Mr Abbas said he hoped Unesco's admission of Palestine was the beginning of international recognition.

The Palestinians were admitted into the UN's cultural, education and science organisation in October, despite strong opposition from the US and Israel.

Washington reacted by suspending its funding for Unesco, which accounted for a fifth of its annual budget.

Two US laws prohibit giving funding to any UN body that admits the Palestinians as full members before they reach a peace deal with Israel.

'First recognition'

At a ceremony in Paris, President Abbas hoisted the red, black, white and green Palestinian flag outside Unesco's headquarters.

"This is truly a historic moment," he said to cheers from some of the 50 guests. "This admission is the first recognition of Palestine."

"It is moving to see our flag raised and for it to be flying in this beautiful city of Paris, among all the other states.
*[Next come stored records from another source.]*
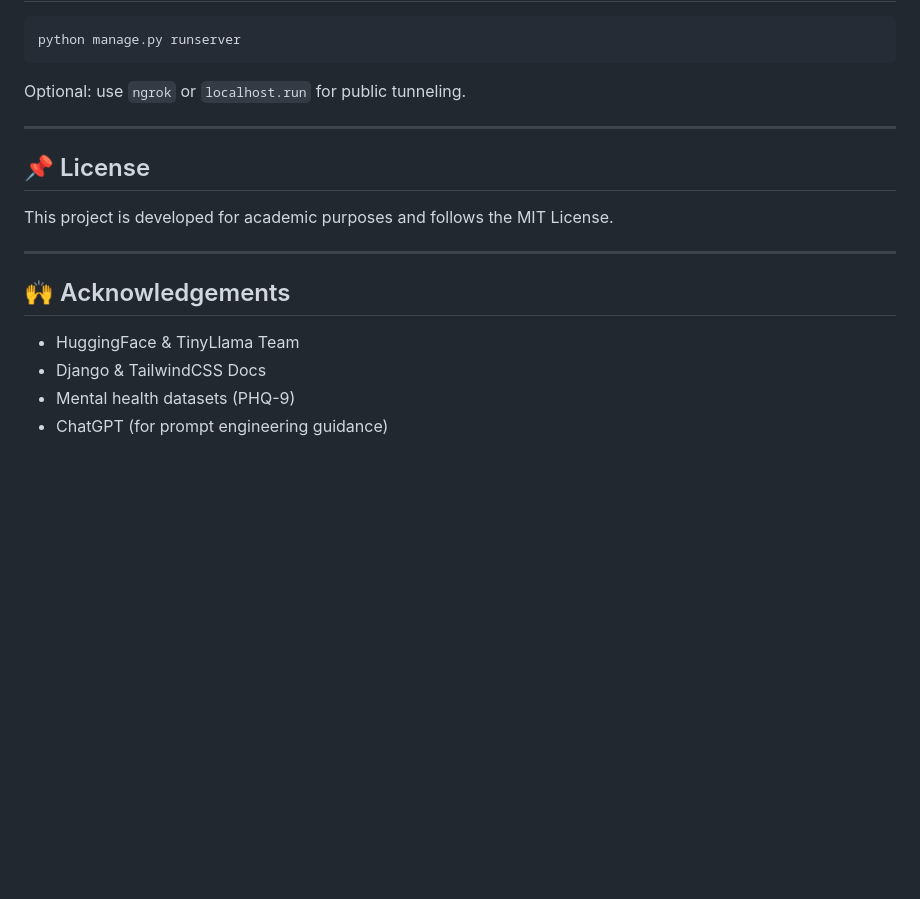
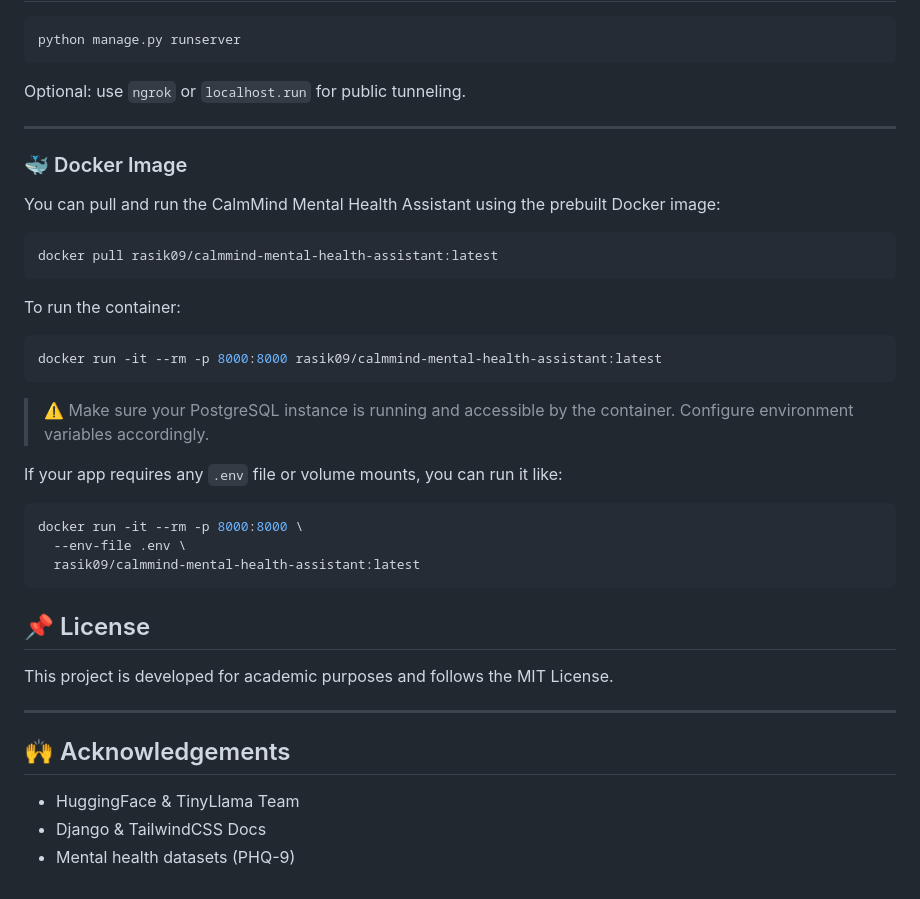
Before and after one commit to RaWseekQWERTY/Final-Year-Project-CalmMind, a Markdown page: readme.md, the part around the change. Drawn GitHub-style; blank space fills up the shorter version.

Commit message:
updated readme to include docker

````diff
--- a/readme.md
+++ b/readme.md
@@ -140,6 +140,32 @@ Optional: use `ngrok` or `localhost.run` for public tunneling.
 
 ---
 
+### 🐳 Docker Image
+
+You can pull and run the CalmMind Mental Health Assistant using the prebuilt Docker image:
+
+```bash
+docker pull rasik09/calmmind-mental-health-assistant:latest
+```
+
+To run the container:
+
+```bash
+docker run -it --rm -p 8000:8000 rasik09/calmmind-mental-health-assistant:latest
+```
+
+> ⚠️ Make sure your PostgreSQL instance is running and accessible by the container. Configure environment variables accordingly.
+
+If your app requires any `.env` file or volume mounts, you can run it like:
+
+```bash
+docker run -it --rm -p 8000:8000 \
+  --env-file .env \
+  rasik09/calmmind-mental-health-assistant:latest
+```
+
+
+
 ## 📌 License
 This project is developed for academic purposes and follows the MIT License.
 
@@ -149,4 +175,3 @@ This project is developed for academic purposes and follows the MIT License.
 - HuggingFace & TinyLlama Team
 - Django & TailwindCSS Docs
 - Mental health datasets (PHQ-9)
-- ChatGPT (for prompt engineering guidance)
````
This bodes well for Palestine becoming a member of other international institutions," he added.

Palestinian UN Statehood Bid

  • Palestinians currently have permanent observer entity status at the UN
  • They are represented by the Palestine Liberation Organisation (PLO)
  • Officials now want an upgrade so a state of Palestine has full member status at the UN
  • They seek recognition on 1967 borders - in the West Bank, including East Jerusalem, and Gaza
  • Enhanced observer member status could be an interim option

"Today, we are members of Unesco and we hope we will have one independent state in the future that will live side-by-side with Israel."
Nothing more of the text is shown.